Good Response Leads to Good Recovery

The pivotal place of the school leader was again affirmed by Fire Services Commissioner Craig Lapsley, who reiterated in the media the important role of school principals in supporting, preparing and informing their communities when disasters strike.

Good Response Leads to Good Recovery Recent tragic events and the fires sweeping across large sectors of our state earlier this year have highlighted the need for schools, and school leaders, to be capable, confident and prepared for responding to and managing the diverse and often unpredictable effects of critical incidents that lead to trauma in their schools and local community.

In the past 15 years, there has been increasing research and experienced-based learning in relation to managing emergencies and disasters that impact on school communities. Principals who experienced the Black Saturday bushfires have learnt firsthand the challenges of being called by distressed parents asking what to do when the threat is at hand, being required to re-establish the buildings of a school razed by fire, and the challenge of responding to the emotional, psychological, physical and academic needs of staff, students and parents over a sustained period of time.
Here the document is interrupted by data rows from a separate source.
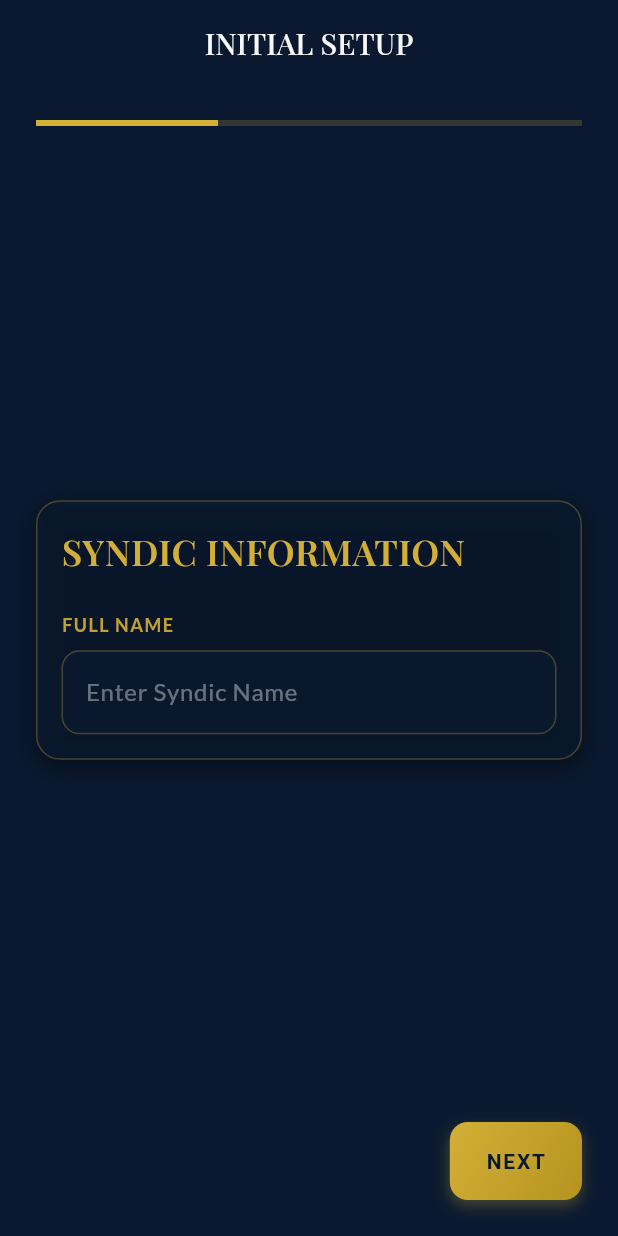
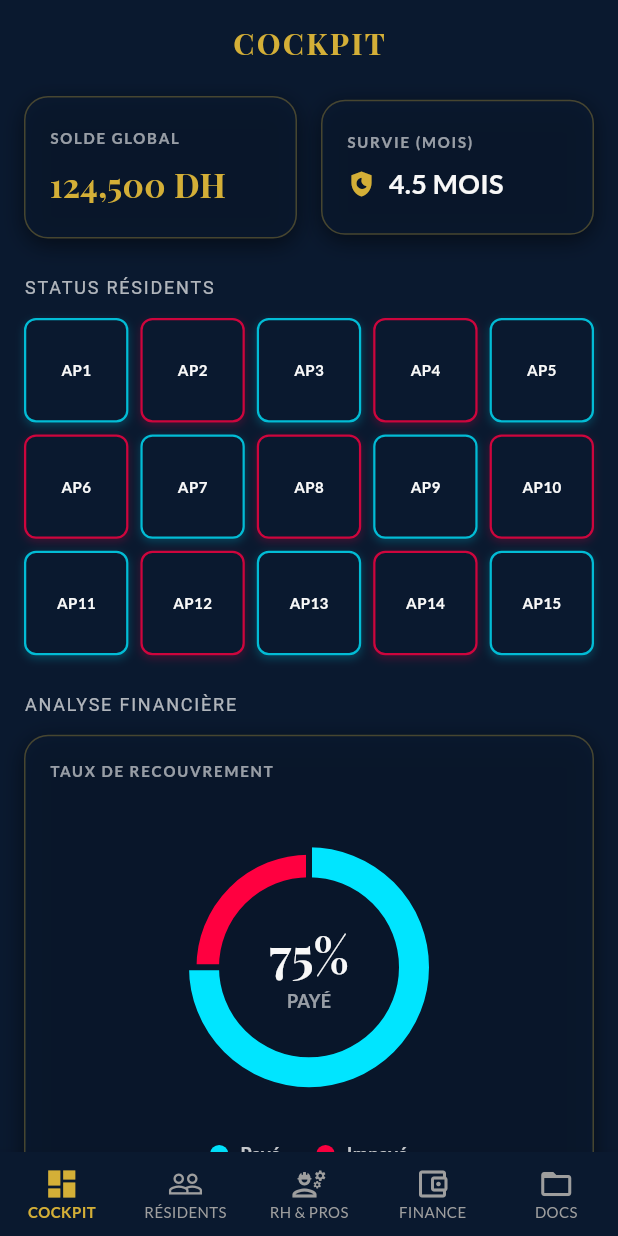
Before and after one commit to zarathoustrazouhair-sudo/Appli-alpha-et-beta, a Flutter app: the screen it shows after launch, on a phone screen of 412 x 824 dp. Run offline on Flutter 3.47's test engine with Material 3 defaults, Android fonts, the phone set to English and light mode, and no system bars; drawn by our look-alikes of fl_chart; our stand-ins replace drift, flutter_riverpod, freezed_annotation, google_fonts, riverpod_annotation; accounts and stored records are empty; generated files the repository leaves out were written again.

Commit message:
Feature: Implemented Cockpit Dashboard and Main Navigation
Co-authored-by: zarathoustrazouhair-sudo <251568326+zarathoustrazouhair-sudo@users.noreply.github.com>

```diff
--- /dev/null
+++ b/lib/features/dashboard/presentation/cockpit_screen.dart
@@ -0,0 +1,71 @@
+import 'package:flutter/material.dart';
+import 'package:flutter_riverpod/flutter_riverpod.dart';
+import 'package:residence_lamandier_b/core/design/app_theme.dart';
+import 'package:residence_lamandier_b/features/dashboard/presentation/widgets/apartment_grid.dart';
+import 'package:residence_lamandier_b/features/dashboard/presentation/widgets/charts/cashflow_curve.dart';
+import 'package:residence_lamandier_b/features/dashboard/presentation/widgets/charts/recovery_disk.dart';
+import 'package:residence_lamandier_b/features/dashboard/presentation/widgets/kpi_cards.dart';
+
+class CockpitScreen extends ConsumerWidget {
+  const CockpitScreen({super.key});
+
+  @override
+  Widget build(BuildContext context, WidgetRef ref) {
+    return Scaffold(
+      backgroundColor: AppTheme.darkNavy,
+      appBar: AppBar(
+        title: Text(
+          'COCKPIT',
+          style: AppTheme.luxuryTheme.textTheme.headlineMedium?.copyWith(
+            color: AppTheme.gold,
+            fontWeight: FontWeight.bold,
+            letterSpacing: 1.5,
+          ),
+        ),
+        backgroundColor: Colors.transparent,
+        elevation: 0,
+        centerTitle: true,
+        automaticallyImplyLeading: false,
+      ),
+      body: SingleChildScrollView(
+        padding: const EdgeInsets.symmetric(horizontal: 16.0, vertical: 8.0),
+        child: Column(
+          crossAxisAlignment: CrossAxisAlignment.start,
+          children: [
+            // 1. KPI Cards
+            const KpiCards(),
+            const SizedBox(height: 24),
+
+            // 2. Matrix
+            Text(
+              "STATUS RÉSIDENTS",
+              style: AppTheme.luxuryTheme.textTheme.titleMedium?.copyWith(
+                color: AppTheme.offWhite.withOpacity(0.7),
+                fontSize: 12,
+                letterSpacing: 1.2,
+              ),
+            ),
+            const SizedBox(height: 12),
+            const ApartmentGrid(),
+            const SizedBox(height: 24),
+
+            // 3. Charts
+             Text(
+              "ANALYSE FINANCIÈRE",
+              style: AppTheme.luxuryTheme.textTheme.titleMedium?.copyWith(
+                color: AppTheme.offWhite.withOpacity(0.7),
+                fontSize: 12,
+                letterSpacing: 1.2,
+              ),
+            ),
+            const SizedBox(height: 12),
+            const RecoveryDisk(),
+            const SizedBox(height: 16),
+            const CashflowCurve(),
+            const SizedBox(height: 32),
+          ],
+        ),
+      ),
+    );
+  }
+}
--- /dev/null
+++ b/lib/features/dashboard/presentation/widgets/apartment_grid.dart
@@ -0,0 +1,63 @@
+import 'package:flutter/material.dart';
+import 'package:residence_lamandier_b/core/design/app_theme.dart';
+
+class ApartmentGrid extends StatelessWidget {
+  const ApartmentGrid({super.key});
+
+  @override
+  Widget build(BuildContext context) {
+    return GridView.builder(
+      shrinkWrap: true,
+      physics: const NeverScrollableScrollPhysics(),
+      gridDelegate: const SliverGridDelegateWithFixedCrossAxisCount(
+        crossAxisCount: 5,
+        crossAxisSpacing: 8,
+        mainAxisSpacing: 8,
+        childAspectRatio: 1.0,
+      ),
+      itemCount: 15,
+      itemBuilder: (context, index) {
+        final apartmentNumber = index + 1;
+        // Mock Status: Even numbers are debt (Red), Odd are paid (Cyan)
+        final bool isDebt = apartmentNumber % 2 == 0;
+        final Color borderColor = isDebt ? const Color(0xFFFF0040) : const Color(0xFF00E5FF);
+
+        return GestureDetector(
+          onTap: () {
+            // Navigation placeholder
+            ScaffoldMessenger.of(context).showSnackBar(
+              SnackBar(content: Text('Opening Apartment $apartmentNumber')),
+            );
+          },
+          child: Container(
+            decoration: BoxDecoration(
+              color: AppTheme.darkNavy,
+              borderRadius: BorderRadius.circular(8),
+              border: Border.all(
+                color: borderColor.withOpacity(0.8),
+                width: 1.5,
+              ),
+              boxShadow: [
+                BoxShadow(
+                  color: borderColor.withOpacity(0.2),
+                  blurRadius: 4,
+                  offset: const Offset(0, 2),
+                ),
+              ],
+            ),
+            child: Center(
+              child: Text(
+                'AP$apartmentNumber',
+                style: const TextStyle(
+                  color: AppTheme.offWhite,
+                  fontSize: 10,
+                  fontWeight: FontWeight.bold,
+                ),
+              ),
+            ),
+          ),
+        );
+      },
+    );
+  }
+}
--- /dev/null
+++ b/lib/features/dashboard/presentation/widgets/charts/recovery_disk.dart
@@ -0,0 +1,125 @@
+import 'package:fl_chart/fl_chart.dart';
+import 'package:flutter/material.dart';
+import 'package:residence_lamandier_b/core/design/app_theme.dart';
+import 'package:residence_lamandier_b/core/design/widgets/luxury_card.dart';
+
+class RecoveryDisk extends StatelessWidget {
+  const RecoveryDisk({super.key});
+
+  @override
+  Widget build(BuildContext context) {
+    return LuxuryCard(
+      padding: const EdgeInsets.all(16),
+      child: Column(
+        crossAxisAlignment: CrossAxisAlignment.start,
+        children: [
+          Text(
+            "TAUX DE RECOUVREMENT",
+            style: TextStyle(
+              color: AppTheme.offWhite.withOpacity(0.6),
+              fontSize: 10,
+              fontWeight: FontWeight.bold,
+              letterSpacing: 1.2,
+            ),
+          ),
+          const SizedBox(height: 24),
+          SizedBox(
+            height: 200,
+            child: Stack(
+              children: [
+                PieChart(
+                  PieChartData(
+                    sectionsSpace: 4,
+                    centerSpaceRadius: 60,
+                    startDegreeOffset: 270,
+                    sections: [
+                      PieChartSectionData(
+                        color: const Color(0xFF00E5FF),
+                        value: 75,
+                        title: '',
+                        radius: 20,
+                        titleStyle: const TextStyle(
+                          fontSize: 16,
+                          fontWeight: FontWeight.bold,
+                          color: AppTheme.offWhite,
+                        ),
+                      ),
+                      PieChartSectionData(
+                        color: const Color(0xFFFF0040),
+                        value: 25,
+                        title: '',
+                        radius: 15,
+                        titleStyle: const TextStyle(
+                          fontSize: 16,
+                          fontWeight: FontWeight.bold,
+                          color: AppTheme.offWhite,
+                        ),
+                      ),
+                    ],
+                  ),
+                ),
+                Center(
+                  child: Column(
+                    mainAxisAlignment: MainAxisAlignment.center,
+                    children: [
+                      Text(
+                        "75%",
+                        style: TextStyle(
+                          color: AppTheme.offWhite,
+                          fontSize: 32,
+                          fontWeight: FontWeight.bold,
+                          fontFamily: 'Playfair Display',
+                        ),
+                      ),
+                      Text(
+                        "PAYÉ",
+                        style: TextStyle(
+                          color: AppTheme.offWhite.withOpacity(0.6),
+                          fontSize: 12,
+                          fontWeight: FontWeight.bold,
+                        ),
+                      ),
+                    ],
+                  ),
+                ),
+              ],
+            ),
+          ),
+          const SizedBox(height: 16),
+          Row(
+            mainAxisAlignment: MainAxisAlignment.center,
+            children: [
+              _buildLegendItem(const Color(0xFF00E5FF), "Payé"),
+              const SizedBox(width: 24),
+              _buildLegendItem(const Color(0xFFFF0040), "Impayé"),
+            ],
+          ),
+        ],
+      ),
+    );
+  }
+
+  Widget _buildLegendItem(Color color, String label) {
+    return Row(
+      children: [
+        Container(
+          width: 12,
+          height: 12,
+          decoration: BoxDecoration(
+            color: color,
+            shape: BoxShape.circle,
+          ),
+        ),
+        const SizedBox(width: 8),
+        Text(
+          label,
+          style: TextStyle(
+            color: AppTheme.offWhite.withOpacity(0.8),
+            fontSize: 12,
+            fontWeight: FontWeight.w600,
+          ),
+        ),
+      ],
+    );
+  }
+}
--- /dev/null
+++ b/lib/features/dashboard/presentation/widgets/kpi_cards.dart
@@ -0,0 +1,81 @@
+import 'package:flutter/material.dart';
+import 'package:residence_lamandier_b/core/design/app_theme.dart';
+import 'package:residence_lamandier_b/core/design/widgets/luxury_card.dart';
+
+class KpiCards extends StatelessWidget {
+  const KpiCards({super.key});
+
+  @override
+  Widget build(BuildContext context) {
+    return Row(
+      children: [
+        // Solde Global Card
+        Expanded(
+          child: LuxuryCard(
+            padding: const EdgeInsets.symmetric(vertical: 20, horizontal: 16),
+            child: Column(
+              crossAxisAlignment: CrossAxisAlignment.start,
+              children: [
+                Text(
+                  "SOLDE GLOBAL",
+                  style: TextStyle(
+                    color: AppTheme.offWhite.withOpacity(0.6),
+                    fontSize: 10,
+                    letterSpacing: 1.2,
+                    fontWeight: FontWeight.bold,
+                  ),
+                ),
+                const SizedBox(height: 8),
+                Text(
+                  "124,500 DH",
+                  style: TextStyle(
+                    color: AppTheme.gold,
+                    fontSize: 22,
+                    fontWeight: FontWeight.bold,
+                    fontFamily: 'Playfair Display',
+                  ),
+                ),
+              ],
+            ),
+          ),
+        ),
+        const SizedBox(width: 16),
+        // Survival Months Card
+        Expanded(
+          child: LuxuryCard(
+            padding: const EdgeInsets.symmetric(vertical: 20, horizontal: 16),
+            child: Column(
+              crossAxisAlignment: CrossAxisAlignment.start,
+              children: [
+                Text(
+                  "SURVIE (MOIS)",
+                  style: TextStyle(
+                    color: AppTheme.offWhite.withOpacity(0.6),
+                    fontSize: 10,
+                    letterSpacing: 1.2,
+                    fontWeight: FontWeight.bold,
+                  ),
+                ),
+                const SizedBox(height: 8),
+                Row(
+                  children: [
+                    Icon(Icons.shield_moon, color: AppTheme.gold, size: 20),
+                    const SizedBox(width: 8),
+                    Text(
+                      "4.5 MOIS",
+                      style: TextStyle(
+                        color: AppTheme.offWhite,
+                        fontSize: 18,
+                        fontWeight: FontWeight.w600,
+                      ),
+                    ),
+                  ],
+                ),
+              ],
+            ),
+          ),
+        ),
+      ],
+    );
+  }
+}
--- a/lib/main.dart
+++ b/lib/main.dart
@@ -1,7 +1,7 @@
 import 'package:flutter/material.dart';
 import 'package:flutter_riverpod/flutter_riverpod.dart';
 import 'package:residence_lamandier_b/core/design/app_theme.dart';
-import 'package:residence_lamandier_b/features/onboarding/presentation/wizard_screen.dart';
+import 'package:residence_lamandier_b/presentation/main_layout_screen.dart';
 
 void main() {
   runApp(
@@ -20,7 +20,7 @@ class MainApp extends StatelessWidget {
       title: 'Résidence L\'Amandier B',
       debugShowCheckedModeBanner: false,
       theme: AppTheme.luxuryTheme,
-      home: const WizardScreen(),
+      home: const MainLayoutScreen(),
     );
   }
 }
--- /dev/null
+++ b/lib/presentation/main_layout_screen.dart
@@ -0,0 +1,74 @@
+import 'package:flutter/material.dart';
+import 'package:flutter_riverpod/flutter_riverpod.dart';
+import 'package:residence_lamandier_b/core/design/app_theme.dart';
+import 'package:residence_lamandier_b/features/dashboard/presentation/cockpit_screen.dart';
+
+class MainLayoutScreen extends ConsumerStatefulWidget {
+  const MainLayoutScreen({super.key});
+
+  @override
+  ConsumerState<MainLayoutScreen> createState() => _MainLayoutScreenState();
+}
+
+class _MainLayoutScreenState extends ConsumerState<MainLayoutScreen> {
+  int _currentIndex = 0;
+
+  final List<Widget> _screens = [
+    const CockpitScreen(),
+    const Center(child: Text("Résidents", style: TextStyle(color: AppTheme.gold))),
+    const Center(child: Text("RH & Prestataires", style: TextStyle(color: AppTheme.gold))),
+    const Center(child: Text("Finance", style: TextStyle(color: AppTheme.gold))),
+    const Center(child: Text("Documents", style: TextStyle(color: AppTheme.gold))),
+  ];
+
+  @override
+  Widget build(BuildContext context) {
+    return Scaffold(
+      body: _screens[_currentIndex],
+      bottomNavigationBar: Theme(
+        data: Theme.of(context).copyWith(
+          splashColor: Colors.transparent,
+          highlightColor: Colors.transparent,
+        ),
+        child: BottomNavigationBar(
+          currentIndex: _currentIndex,
+          onTap: (index) => setState(() => _currentIndex = index),
+          backgroundColor: AppTheme.darkNavy,
+          selectedItemColor: AppTheme.gold,
+          unselectedItemColor: Colors.grey,
+          type: BottomNavigationBarType.fixed,
+          showUnselectedLabels: true,
+          selectedLabelStyle: const TextStyle(fontWeight: FontWeight.bold, fontSize: 10),
+          unselectedLabelStyle: const TextStyle(fontSize: 10),
+          items: const [
+            BottomNavigationBarItem(
+              icon: Icon(Icons.dashboard_outlined),
+              activeIcon: Icon(Icons.dashboard),
+              label: 'COCKPIT',
+            ),
+            BottomNavigationBarItem(
+              icon: Icon(Icons.people_outline),
+              activeIcon: Icon(Icons.people),
+              label: 'RÉSIDENTS',
+            ),
+            BottomNavigationBarItem(
+              icon: Icon(Icons.engineering_outlined),
+              activeIcon: Icon(Icons.engineering),
+              label: 'RH & PROS',
+            ),
+            BottomNavigationBarItem(
+              icon: Icon(Icons.account_balance_wallet_outlined),
+              activeIcon: Icon(Icons.account_balance_wallet),
+              label: 'FINANCE',
+            ),
+            BottomNavigationBarItem(
+              icon: Icon(Icons.folder_open),
+              activeIcon: Icon(Icons.folder),
+              label: 'DOCS',
+            ),
+          ],
+        ),
+      ),
+    );
+  }
+}
--- a/pubspec.yaml
+++ b/pubspec.yaml
@@ -20,6 +20,8 @@ dependencies:
   json_annotation: ^4.8.1
   supabase_flutter: ^2.3.2
   google_fonts: ^8.0.1
+  fl_chart: ^1.1.1
+  percent_indicator: ^4.2.5
 
 dev_dependencies:
   flutter_test:
```
Also changed, not shown: lib/features/dashboard/presentation/widgets/charts/cashflow_curve.dart (added, +182 -0 lines), pubspec.lock.
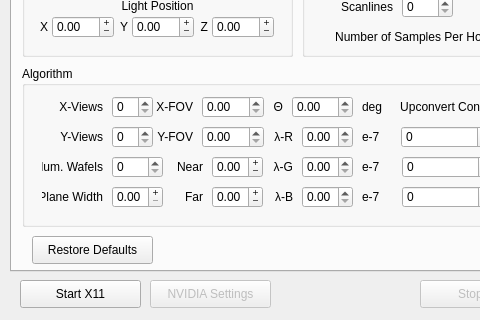
The window that render_algorithms/dscp4/dscp4-qt/ui/mainwindow.ui (itsermo/holovideo-algorithms) describes before a commit, drawn with Qt 5; both pictures show x 0 to 480 and y 340 to 660 of the 654 by 660 pixel window.
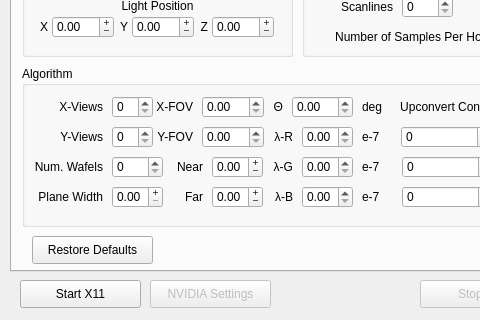
The same window after the commit. The open tabs and pages were chosen to show the change.

Commit message: translate/rotate models works (except translate Z), fixed some UI quirks

Diff of the .ui file:
```diff
--- a/render_algorithms/dscp4/dscp4-qt/ui/mainwindow.ui
+++ b/render_algorithms/dscp4/dscp4-qt/ui/mainwindow.ui
@@ -12,14 +12,14 @@
   </property>
   <property name="minimumSize">
    <size>
-    <width>0</width>
-    <height>0</height>
+    <width>654</width>
+    <height>660</height>
    </size>
   </property>
   <property name="maximumSize">
    <size>
-    <width>1024</width>
-    <height>768</height>
+    <width>654</width>
+    <height>660</height>
    </size>
   </property>
   <property name="baseSize">
@@ -1956,9 +1956,9 @@
       <widget class="QLabel" name="numWafelsLabel">
        <property name="geometry">
         <rect>
-         <x>20</x>
+         <x>0</x>
          <y>90</y>
-         <width>61</width>
+         <width>81</width>
          <height>21</height>
         </rect>
        </property>
@@ -2343,9 +2343,9 @@
       <widget class="QLabel" name="planeWidthLabel">
        <property name="geometry">
         <rect>
-         <x>20</x>
+         <x>10</x>
          <y>120</y>
-         <width>61</width>
+         <width>71</width>
          <height>21</height>
         </rect>
        </property>
```
Left out of the diff: 4 changed lines with no effect on the pictures. The commit also changes 6 other files.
But while response and recovery in school communities can be a complex and protracted processes, leaders who are prepared and informed can truly make a difference because they have built their own understanding and are empowered to act with skill and knowledge.

A developing area in education is called Disaster Resilience Education (DRE) – where key knowledge, skills and understandings are embedded in the curriculum to strengthen the resilience and skills of children so that they understand the risk of disaster in their communities - which can play a role in reducing risks and impact and can be supported through the recovery process. In 2013, several schools were involved in an innovative project with Red Cross and Australian Emergency Management Institute (AEMI) to promote the “knowledge, skills and confidence to problem solve and take action before, during and after a disaster”.

AEMI is also supporting a group of experts to guide National Curriculum content through the Disaster Resilience Australia Schools Education Network (DRASEN).

Another resource that is gaining strength is the Australian Child and Adolescent Trauma, Loss and Grief Network (ACATLGN). This federally funded network of experts provides free evidence and practice-informed guides and tip sheets.

Every school leader can expect, at some time in their career, to be either called upon to respond to the types of incidents that schools deal with day to day:  suicides, staff distress, angry parents and students who go missing or to be one of the key leaders called upon to respond with others to a disaster that may affect an entire community.

The key message is that this does not have to happen in a vacuum. School leaders across Victoria can be part of a professional learning network that will help them to understand what they can do before a crisis hits, and to be able to anticipate the types of responses after that might impact on themselves, their staff and their wider school community.

The Good Response Leads to Good Recovery Professional Practice workshop at Bastow on 8 May 2014 will bring together practical wisdom and evidence-based practice for school personnel responsible for responding to and managing critical incidents and emergency situations - including principals, school psychologists, welfare officers and others.  At the end of the workshop, participants will feel more empowered and better able to respond to, strategically plan for, manage and sustain the recovery of their school community when a crisis hits.

We are interested to hear from you:

  • What are the risks you feel least prepared to deal with in your school?

  • What resources do you need to be prepared for responding to emergencies before, during and after the event?